* [AIM OF THE TASK]: What lines of the data hold the string "span"? Pull each one out.
%%
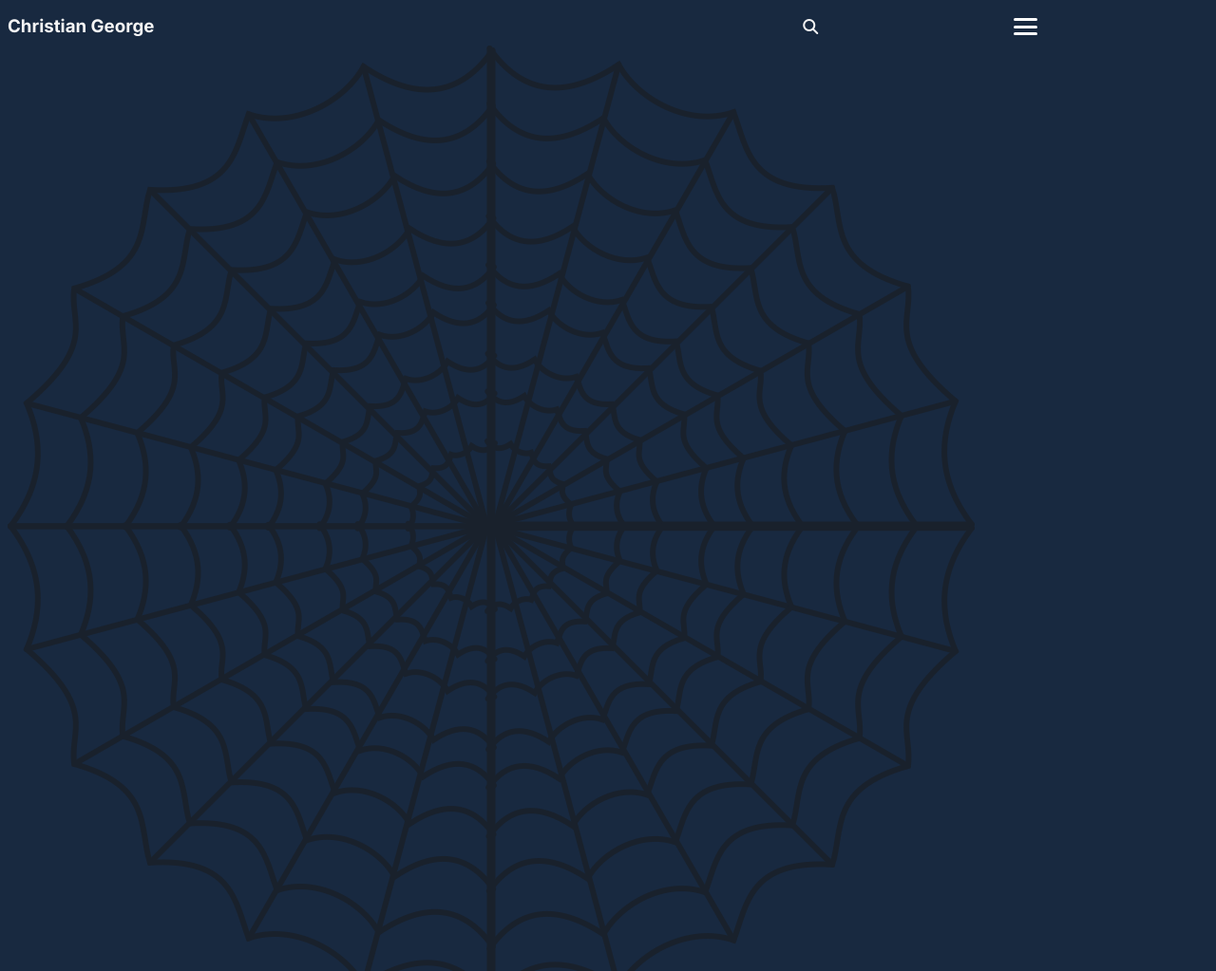
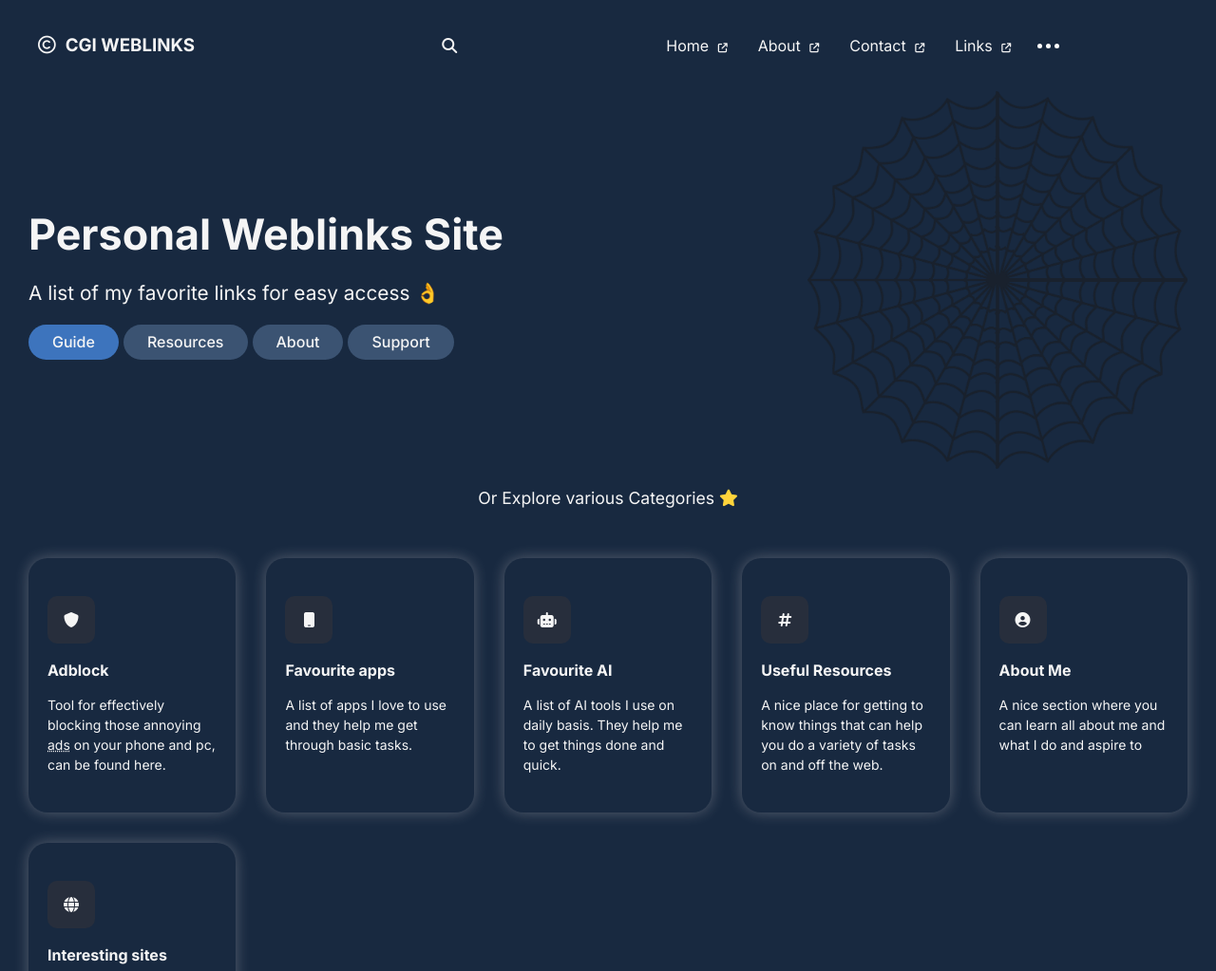
Before and after one commit to Christiangbhub/WEB-LINKS-SITE, a plain HTML site: page index.html in a window 1280 px wide. Shown: the top 1023 px of the page at 95% size. Drawn offline with Linux system fonts and the light colour scheme.

Commit message:
updated ui and design, better desktop view

```diff
--- a/index.html
+++ b/index.html
@@ -10,7 +10,7 @@
     <header>
         <nav>
           <div class="nav-logo">
-            <h3>Christian George</h3>
+            <h3> <span class="space-out"><i class="fa-regular fa-copyright"></i></span>CGI WEBLINKS</h3>
           </div>
           <div class="search">
             <i class="fa-solid fa-magnifying-glass"></i>
@@ -23,33 +23,64 @@
           <div class="nav-links">
             <div class="nav-items">
               <ul>
+                <a href="#">
                   <li>Home <i class="fa-solid fa-arrow-up-right-from-square"></i></li>
+                </a>
+                <a href="#">
                   <li>About <i class="fa-solid fa-arrow-up-right-from-square"></i></li>
+                </a>
+                <a href="#">
                   <li>Contact <i class="fa-solid fa-arrow-up-right-from-square"></i></li>
+                </a>
+                <a href="#">
                   <li>Links <i class="fa-solid fa-arrow-up-right-from-square"></i></li>
+                </a>
+                <div class="ellipses-menu">
+                  <span class="dot"></span>
+                  <span class="dot"></span>
+                  <span class="dot"></span>
+                </div>
               </ul>
             </div>
+
+            <div class="theme">
+              <span>Appearance</span>
+              <span><i class="fa-regular fa-moon"></i></span>
             </div>
+
+
+            <div class="nav-items-icons">
+              <a href="#"><i class="fa-brands fa-github"></i></a>
+              <a href="#"><i class="fa-brands fa-square-behance"></i></a>
+              <a href="#"><i class="fa-brands fa-discord"></i></a>
+            </div>
+          </div>
+
         </nav>
       </header>
     <div class="container">
 
       <main>
         <div class="content">
+          <div class="hero-section">
             <div class="main-image">
               <img src="./Spiders_web.svg.png" alt="" />
             </div>
+            <div class="hero-section-content">
               <h1>Personal Weblinks Site</h1>
               <p class="intro-text"> A list of my favorite links for easy access 👌</p>
-
               <div class="quick-links">
                 <button>Guide</button>
                 <button>Resources</button>
                 <button>About</button>
                 <button>Support</button>
               </div>
+
+            </div>
+          </div>
+          <p class="blocks-title">Or Explore various Categories <span><i class="fa-solid fa-star" style="color: #FFD43B;"></i></span></p>
           <section class="blocks">
-            <p>Explore various Categories</p>
+
             <div class="block red">
               <div class="icon">
                 <i class="fa-solid fa-shield"></i>
@@ -114,12 +145,13 @@
           </section>
         </div>
       </main>
+
+    </div>
     <footer>
         <p>
           Proudly Made by <a href="#">Christian George</a> &copy; 2025
         </p>
       </footer>
-    </div>
 
     <script
       src="https://kit.fontawesome.com/37a942cfcf.js"
--- a/styles/styles.css
+++ b/styles/styles.css
@@ -98,12 +98,15 @@ textarea:not([rows]) {
   --bg-primary: #182940;
   --secondary: #005148;
   --text-secondary: #010326;
+  --small-font-size: 0.85rem;
 }
 
 body {
   background-color: var(--bg-primary);
   font-family: "Inter", sans-serif;
   color: whitesmoke;
+  margin: 0;
+  padding: 10px;
 }
 
 .burger-menu {
@@ -113,6 +116,7 @@ body {
   justify-content: space-between;
   cursor: pointer;
   width: 25px;
+  margin: 0 auto;
 }
 
 .bar {
@@ -122,6 +126,13 @@ body {
   border-radius: 5px;
 }
 
+.search {
+  text-align: center;
+}
+
+.space-out {
+  margin-right: 10px;
+}
 
 /* When toggled */
 .burger-menu.active .bar:nth-child(1) {
@@ -145,7 +156,9 @@ nav {
   grid-template-columns: 2fr .5fr .5fr;
   align-items: center;
   gap: 1em;
-  height: 2.5em;
+  height: 3em;
+  padding: 0 10px;
+  margin: 10px 0;
 }
 
 nav h3 {
@@ -163,11 +176,16 @@ nav h3 {
   height: 100vh;
   z-index: 10;
   border-top: 1px solid white;
+  margin-top: 20px;
 }
 
 ul {
   width: 100%;
   padding: 0;
+}
+
+ul a {
+  text-decoration: none;
 }
 
 ul li {
@@ -194,12 +212,13 @@ ul li i {
 }
 
 .theme {
- background-color:  rgba(215, 210, 210, 0.329);
+ background-color:  rgba(27, 26, 26, 0.627);
  display: flex;
  justify-content: space-between;
  align-items: center;
  padding: 1.5em;
  border-radius: 10px;
+ margin: 0 30px;
 }
 
 .theme p {
@@ -209,10 +228,18 @@ ul li i {
 }
 
 
+.main-image {
+  max-width: 25rem;
+  margin: 0 auto;
+}
+
+
 
 .nav-items {
   padding: 30px;
 }
+
+
 
 
 
@@ -249,16 +276,15 @@ ul li i {
 }
 
 .blocks {
-  display: flex;
-  flex-direction: column;
+  margin: 50px 0;
+  display: grid;
   gap: 2em;
-  margin: 20px 0;
 }
 
 .block {
   background-color: var(--bg-primary);
   border-radius: 20px;
-  padding: 20px;
+  padding: 40px 20px;
   box-shadow: 0 0 15px rgba(215, 210, 210, 0.329);
 }
 
@@ -290,6 +316,10 @@ ul li i {
   color: rgb(206, 194, 194);
 }
 
+.quick-links {
+  margin: 15px 0;
+}
+
 footer {
   background-color: var(--text-secondary);
   height: 5em;
@@ -298,10 +328,138 @@ footer {
   justify-content: center;
 }
 
+footer p {
+  margin: 0;
+  font-size: var(--small-font-size);
+}
+
+
+.nav-desktop-links{
+  display: none;
+}
+
+
+@media (width >= 400px) {
+  .hero-section {
+  margin: 0 auto;
+  text-align: center;
+}
+.blocks-title {
+  text-align: center;
+}
+
+  .quick-links {
+    justify-content: center;
+  }
+}
+
+@media (min-width: 25rem) {
+ .blocks {
+  grid-template-columns: repeat(auto-fit, minmax(200px, 1fr));
+ }
 
 
 
+}
 
-@media (min-width: 25rem) {
+@media (width >= 820px) {
+  body {
+    padding: 30px;
+    max-width: 1400px;
+    margin: 0 auto;
+    padding-top: 0;
+  }
+.hero-section {
+  display: flex;
+  flex-direction: row-reverse;
+  justify-content: center;
+  align-items: center;
+  text-align: left;
+}
+
+.hero-section-content h1 {
+  font-size: 2.8rem;
+}
+
+.hero-section-content .intro-text {
+  font-size: 1.3rem;
+}
+
+.hero-section-content .quick-links{
+
+  justify-content: flex-start;
+}
+
+.hero-section-content .quick-links button {
+  font-weight: 500;
+  padding: 10px 25px;
+  margin-right: 5px;
+  margin-left: 0px;
+}
+
+.blocks-title {
+  text-align: center;
+  font-size: 1.1rem;
 
 }
+
+.hero-section-content {
+  flex: 1;
+}
+
+.main-image {
+  flex: 2 ;
+}
+
+
+  .burger-menu, .theme , .nav-items-icons{
+  display: none;
+ }
+
+ nav {
+  display: grid;
+  grid-template-columns: 1fr .5fr 2fr;
+  height: auto;
+ }
+
+ .nav-items {
+  padding: 0;
+ }
+
+ .nav-links {
+  display: block;
+  position: static;
+  height: max-content;
+  border-top: none;
+  margin: 0;
+ }
+
+ .nav-links ul {
+  display: flex;
+  justify-content: center;
+ }
+
+ .nav-links ul li {
+  border-bottom: none;
+  margin: 0 1em;
+ }
+
+ .ellipses-menu {
+  display: flex;
+  justify-content: center;
+  align-items: center;
+  margin: 0 10px;
+  cursor: pointer;
+ }
+
+ .dot {
+  width: 5px;
+  height: 5px;
+  margin: 2px;
+  background-color: white;
+  display: block;
+  border-radius: 100%;
+ }
+
+
+}
```
Lines whose indentation alone changed are shown as unchanged.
%%
* [REPLY]:
+            <h3> <span class="space-out"><i class="fa-regular fa-copyright"></i></span>CGI WEBLINKS</h3>
+                  <span class="dot"></span>
+                  <span class="dot"></span>
+                  <span class="dot"></span>
+              <span>Appearance</span>
+              <span><i class="fa-regular fa-moon"></i></span>
+          <p class="blocks-title">Or Explore various Categories <span><i class="fa-solid fa-star" style="color: #FFD43B;"></i></span></p>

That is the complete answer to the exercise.